(Task details): Copy every entry as is. Leave images out.

(Available data):
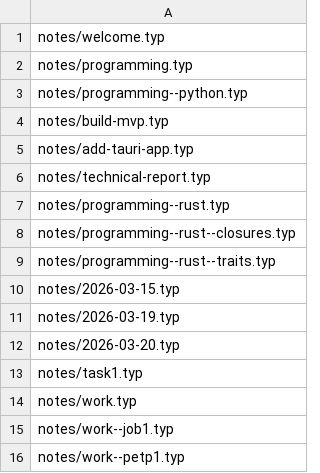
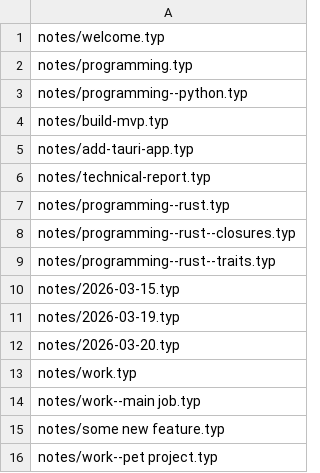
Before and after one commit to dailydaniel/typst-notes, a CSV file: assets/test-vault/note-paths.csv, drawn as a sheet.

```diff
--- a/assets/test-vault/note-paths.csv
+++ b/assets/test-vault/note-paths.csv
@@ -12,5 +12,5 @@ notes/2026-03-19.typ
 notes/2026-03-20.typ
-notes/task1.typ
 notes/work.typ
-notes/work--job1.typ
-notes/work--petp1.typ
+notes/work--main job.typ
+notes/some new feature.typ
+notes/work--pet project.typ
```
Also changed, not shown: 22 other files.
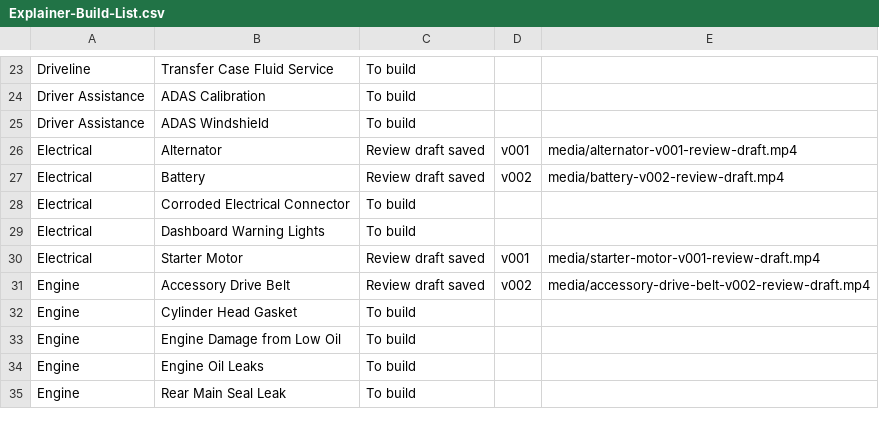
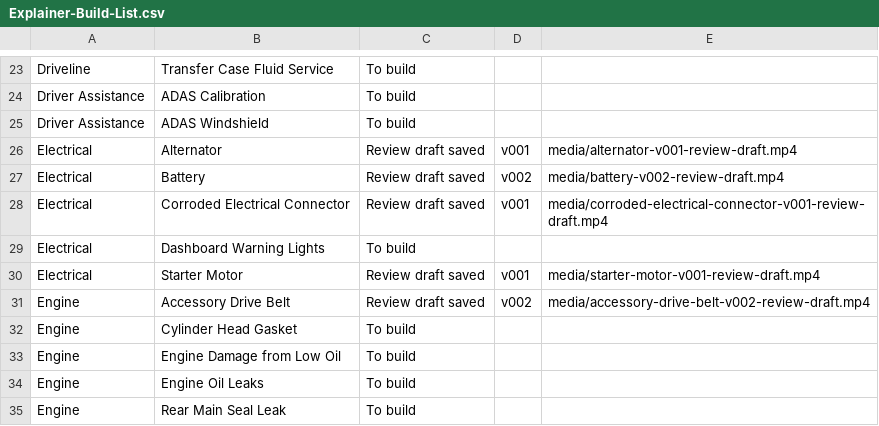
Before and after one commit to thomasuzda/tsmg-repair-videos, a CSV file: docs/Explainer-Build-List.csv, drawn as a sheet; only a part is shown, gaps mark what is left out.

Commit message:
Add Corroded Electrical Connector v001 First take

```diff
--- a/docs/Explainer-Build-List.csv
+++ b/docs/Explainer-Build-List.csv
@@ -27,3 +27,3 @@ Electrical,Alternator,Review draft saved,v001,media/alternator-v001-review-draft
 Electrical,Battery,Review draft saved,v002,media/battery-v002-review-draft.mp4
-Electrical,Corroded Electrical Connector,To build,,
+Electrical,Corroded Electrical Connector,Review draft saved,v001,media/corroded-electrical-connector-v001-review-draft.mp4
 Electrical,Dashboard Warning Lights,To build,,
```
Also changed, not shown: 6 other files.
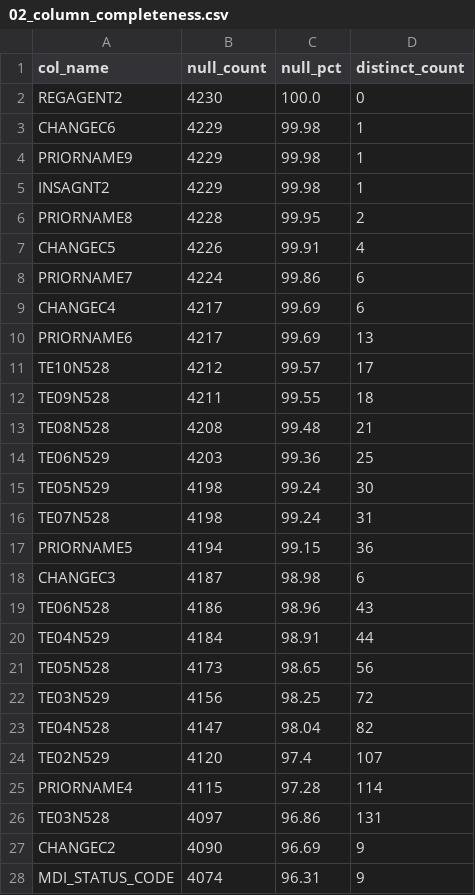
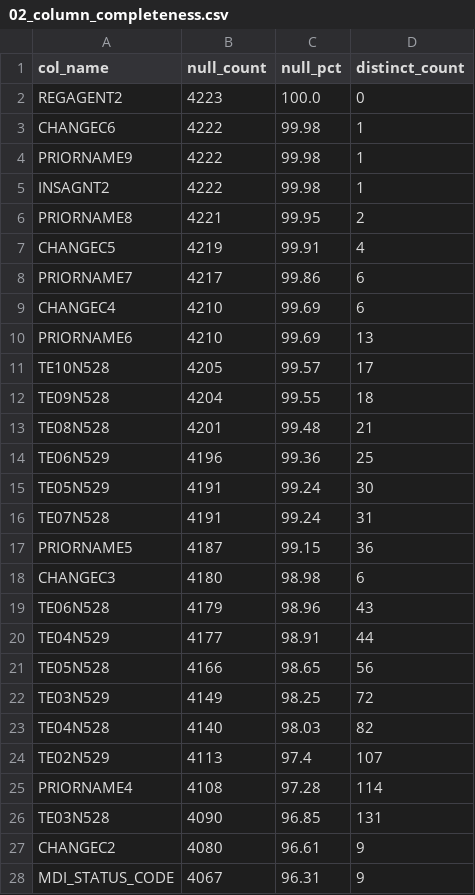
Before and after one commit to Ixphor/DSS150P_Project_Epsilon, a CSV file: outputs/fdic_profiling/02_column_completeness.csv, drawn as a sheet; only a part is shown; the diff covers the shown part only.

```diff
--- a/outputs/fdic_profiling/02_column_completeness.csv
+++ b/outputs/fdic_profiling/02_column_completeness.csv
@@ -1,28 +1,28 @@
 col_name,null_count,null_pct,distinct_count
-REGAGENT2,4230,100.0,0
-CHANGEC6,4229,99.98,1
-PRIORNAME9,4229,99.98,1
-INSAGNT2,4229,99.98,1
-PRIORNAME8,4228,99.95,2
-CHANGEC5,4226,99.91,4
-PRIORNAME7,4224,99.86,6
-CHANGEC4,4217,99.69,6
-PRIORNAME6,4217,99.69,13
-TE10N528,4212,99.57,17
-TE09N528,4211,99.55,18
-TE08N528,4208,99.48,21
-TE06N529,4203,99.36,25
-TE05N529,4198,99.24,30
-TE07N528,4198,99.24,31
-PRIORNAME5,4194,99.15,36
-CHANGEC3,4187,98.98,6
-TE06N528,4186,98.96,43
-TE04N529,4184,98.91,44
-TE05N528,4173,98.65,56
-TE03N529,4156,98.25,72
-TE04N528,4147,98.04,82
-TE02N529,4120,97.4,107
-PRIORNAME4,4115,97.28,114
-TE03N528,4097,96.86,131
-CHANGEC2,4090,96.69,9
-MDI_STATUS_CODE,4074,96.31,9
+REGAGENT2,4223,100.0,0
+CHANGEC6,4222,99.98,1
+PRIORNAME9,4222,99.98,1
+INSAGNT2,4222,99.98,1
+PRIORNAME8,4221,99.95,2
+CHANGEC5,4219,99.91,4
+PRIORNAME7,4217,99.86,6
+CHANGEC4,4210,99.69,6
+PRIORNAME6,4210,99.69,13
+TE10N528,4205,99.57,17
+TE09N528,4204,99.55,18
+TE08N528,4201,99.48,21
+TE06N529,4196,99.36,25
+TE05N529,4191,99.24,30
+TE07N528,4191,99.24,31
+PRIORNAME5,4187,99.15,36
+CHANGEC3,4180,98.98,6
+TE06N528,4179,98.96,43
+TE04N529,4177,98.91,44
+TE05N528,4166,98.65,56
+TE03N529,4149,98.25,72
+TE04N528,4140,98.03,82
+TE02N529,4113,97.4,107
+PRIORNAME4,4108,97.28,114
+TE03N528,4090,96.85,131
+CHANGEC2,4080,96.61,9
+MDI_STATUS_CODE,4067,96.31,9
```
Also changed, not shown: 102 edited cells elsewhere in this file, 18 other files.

(Result):
Before and after one commit to dailydaniel/typst-notes, a CSV file: assets/test-vault/note-paths.csv, drawn as a sheet.

```diff
--- a/assets/test-vault/note-paths.csv
+++ b/assets/test-vault/note-paths.csv
@@ -12,5 +12,5 @@ notes/2026-03-19.typ
 notes/2026-03-20.typ
-notes/task1.typ
 notes/work.typ
-notes/work--job1.typ
-notes/work--petp1.typ
+notes/work--main job.typ
+notes/some new feature.typ
+notes/work--pet project.typ
```
Also changed, not shown: 22 other files.
Before and after one commit to thomasuzda/tsmg-repair-videos, a CSV file: docs/Explainer-Build-List.csv, drawn as a sheet; only a part is shown, gaps mark what is left out.

Commit message:
Add Corroded Electrical Connector v001 First take

```diff
--- a/docs/Explainer-Build-List.csv
+++ b/docs/Explainer-Build-List.csv
@@ -27,3 +27,3 @@ Electrical,Alternator,Review draft saved,v001,media/alternator-v001-review-draft
 Electrical,Battery,Review draft saved,v002,media/battery-v002-review-draft.mp4
-Electrical,Corroded Electrical Connector,To build,,
+Electrical,Corroded Electrical Connector,Review draft saved,v001,media/corroded-electrical-connector-v001-review-draft.mp4
 Electrical,Dashboard Warning Lights,To build,,
```
Also changed, not shown: 6 other files.
Before and after one commit to Ixphor/DSS150P_Project_Epsilon, a CSV file: outputs/fdic_profiling/02_column_completeness.csv, drawn as a sheet; only a part is shown; the diff covers the shown part only.

```diff
--- a/outputs/fdic_profiling/02_column_completeness.csv
+++ b/outputs/fdic_profiling/02_column_completeness.csv
@@ -1,28 +1,28 @@
 col_name,null_count,null_pct,distinct_count
-REGAGENT2,4230,100.0,0
-CHANGEC6,4229,99.98,1
-PRIORNAME9,4229,99.98,1
-INSAGNT2,4229,99.98,1
-PRIORNAME8,4228,99.95,2
-CHANGEC5,4226,99.91,4
-PRIORNAME7,4224,99.86,6
-CHANGEC4,4217,99.69,6
-PRIORNAME6,4217,99.69,13
-TE10N528,4212,99.57,17
-TE09N528,4211,99.55,18
-TE08N528,4208,99.48,21
-TE06N529,4203,99.36,25
-TE05N529,4198,99.24,30
-TE07N528,4198,99.24,31
-PRIORNAME5,4194,99.15,36
-CHANGEC3,4187,98.98,6
-TE06N528,4186,98.96,43
-TE04N529,4184,98.91,44
-TE05N528,4173,98.65,56
-TE03N529,4156,98.25,72
-TE04N528,4147,98.04,82
-TE02N529,4120,97.4,107
-PRIORNAME4,4115,97.28,114
-TE03N528,4097,96.86,131
-CHANGEC2,4090,96.69,9
-MDI_STATUS_CODE,4074,96.31,9
+REGAGENT2,4223,100.0,0
+CHANGEC6,4222,99.98,1
+PRIORNAME9,4222,99.98,1
+INSAGNT2,4222,99.98,1
+PRIORNAME8,4221,99.95,2
+CHANGEC5,4219,99.91,4
+PRIORNAME7,4217,99.86,6
+CHANGEC4,4210,99.69,6
+PRIORNAME6,4210,99.69,13
+TE10N528,4205,99.57,17
+TE09N528,4204,99.55,18
+TE08N528,4201,99.48,21
+TE06N529,4196,99.36,25
+TE05N529,4191,99.24,30
+TE07N528,4191,99.24,31
+PRIORNAME5,4187,99.15,36
+CHANGEC3,4180,98.98,6
+TE06N528,4179,98.96,43
+TE04N529,4177,98.91,44
+TE05N528,4166,98.65,56
+TE03N529,4149,98.25,72
+TE04N528,4140,98.03,82
+TE02N529,4113,97.4,107
+PRIORNAME4,4108,97.28,114
+TE03N528,4090,96.85,131
+CHANGEC2,4080,96.61,9
+MDI_STATUS_CODE,4067,96.31,9
```
Also changed, not shown: 102 edited cells elsewhere in this file, 18 other files.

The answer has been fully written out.